Beginning with the first entry, restate the data word for word and leave out the images.

§ GIVEN RECORDS:
================

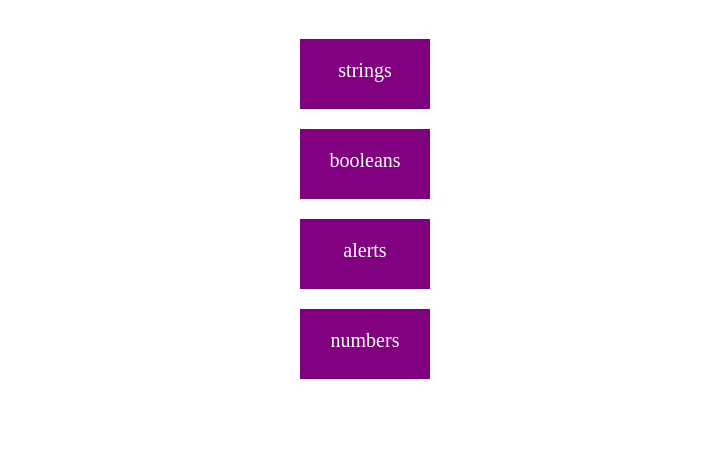
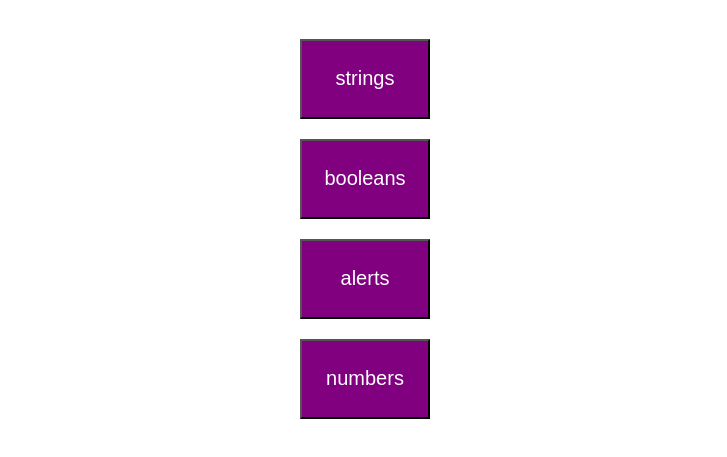
Before and after one commit to NadineMohsen/Code-Quiz, a plain HTML site: page index.html in a window 1280 px wide. Both pictures are taken after a click on the button "Start Quiz". Shown: the part 205-662 px from the top of the page, without its empty margins (275-1002 px from the left). Drawn offline with Linux system fonts and the light colour scheme.

Commit message:
correct-button

```diff
--- a/assets/script.js
+++ b/assets/script.js
@@ -84,7 +84,7 @@ function displayQuiz(qIndex){
   }
   //display choices
   userChoices.forEach(function(newItem) {
-    listItem=document.createElement("li");
+    listItem=document.createElement("button");
     listItem.textContent= newItem;
     choicesList.appendChild(listItem);
     listItem.addEventListener("click",compare)
@@ -94,7 +94,7 @@ function displayQuiz(qIndex){
 //Compare choice with correct answer if the user clicked on one of the choices
 function compare(event){
   element = event.target;
-  if (element.matches("li")){
+  if (element.matches("button")){
     //correct answer
     if(element.textContent==questions[qindex].answer){
       score++;
--- a/assets/style.css
+++ b/assets/style.css
@@ -42,10 +42,9 @@ ul{
     font-size: 20px;
 }
 
-#choices-list li{
+#choices-list button{
     width:130px;
-    height:50px;
-    padding-top: 20px;
+    height:80px;
     background-color: purple;
     color:white;
     display: block;
```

================

§ RESPONSE TO THIS TASK:
Before and after one commit to NadineMohsen/Code-Quiz, a plain HTML site: page index.html in a window 1280 px wide. Both pictures are taken after a click on the button "Start Quiz". Shown: the part 205-662 px from the top of the page, without its empty margins (275-1002 px from the left). Drawn offline with Linux system fonts and the light colour scheme.

Commit message:
correct-button

```diff
--- a/assets/script.js
+++ b/assets/script.js
@@ -84,7 +84,7 @@ function displayQuiz(qIndex){
   }
   //display choices
   userChoices.forEach(function(newItem) {
-    listItem=document.createElement("li");
+    listItem=document.createElement("button");
     listItem.textContent= newItem;
     choicesList.appendChild(listItem);
     listItem.addEventListener("click",compare)
@@ -94,7 +94,7 @@ function displayQuiz(qIndex){
 //Compare choice with correct answer if the user clicked on one of the choices
 function compare(event){
   element = event.target;
-  if (element.matches("li")){
+  if (element.matches("button")){
     //correct answer
     if(element.textContent==questions[qindex].answer){
       score++;
--- a/assets/style.css
+++ b/assets/style.css
@@ -42,10 +42,9 @@ ul{
     font-size: 20px;
 }
 
-#choices-list li{
+#choices-list button{
     width:130px;
-    height:50px;
-    padding-top: 20px;
+    height:80px;
     background-color: purple;
     color:white;
     display: block;
```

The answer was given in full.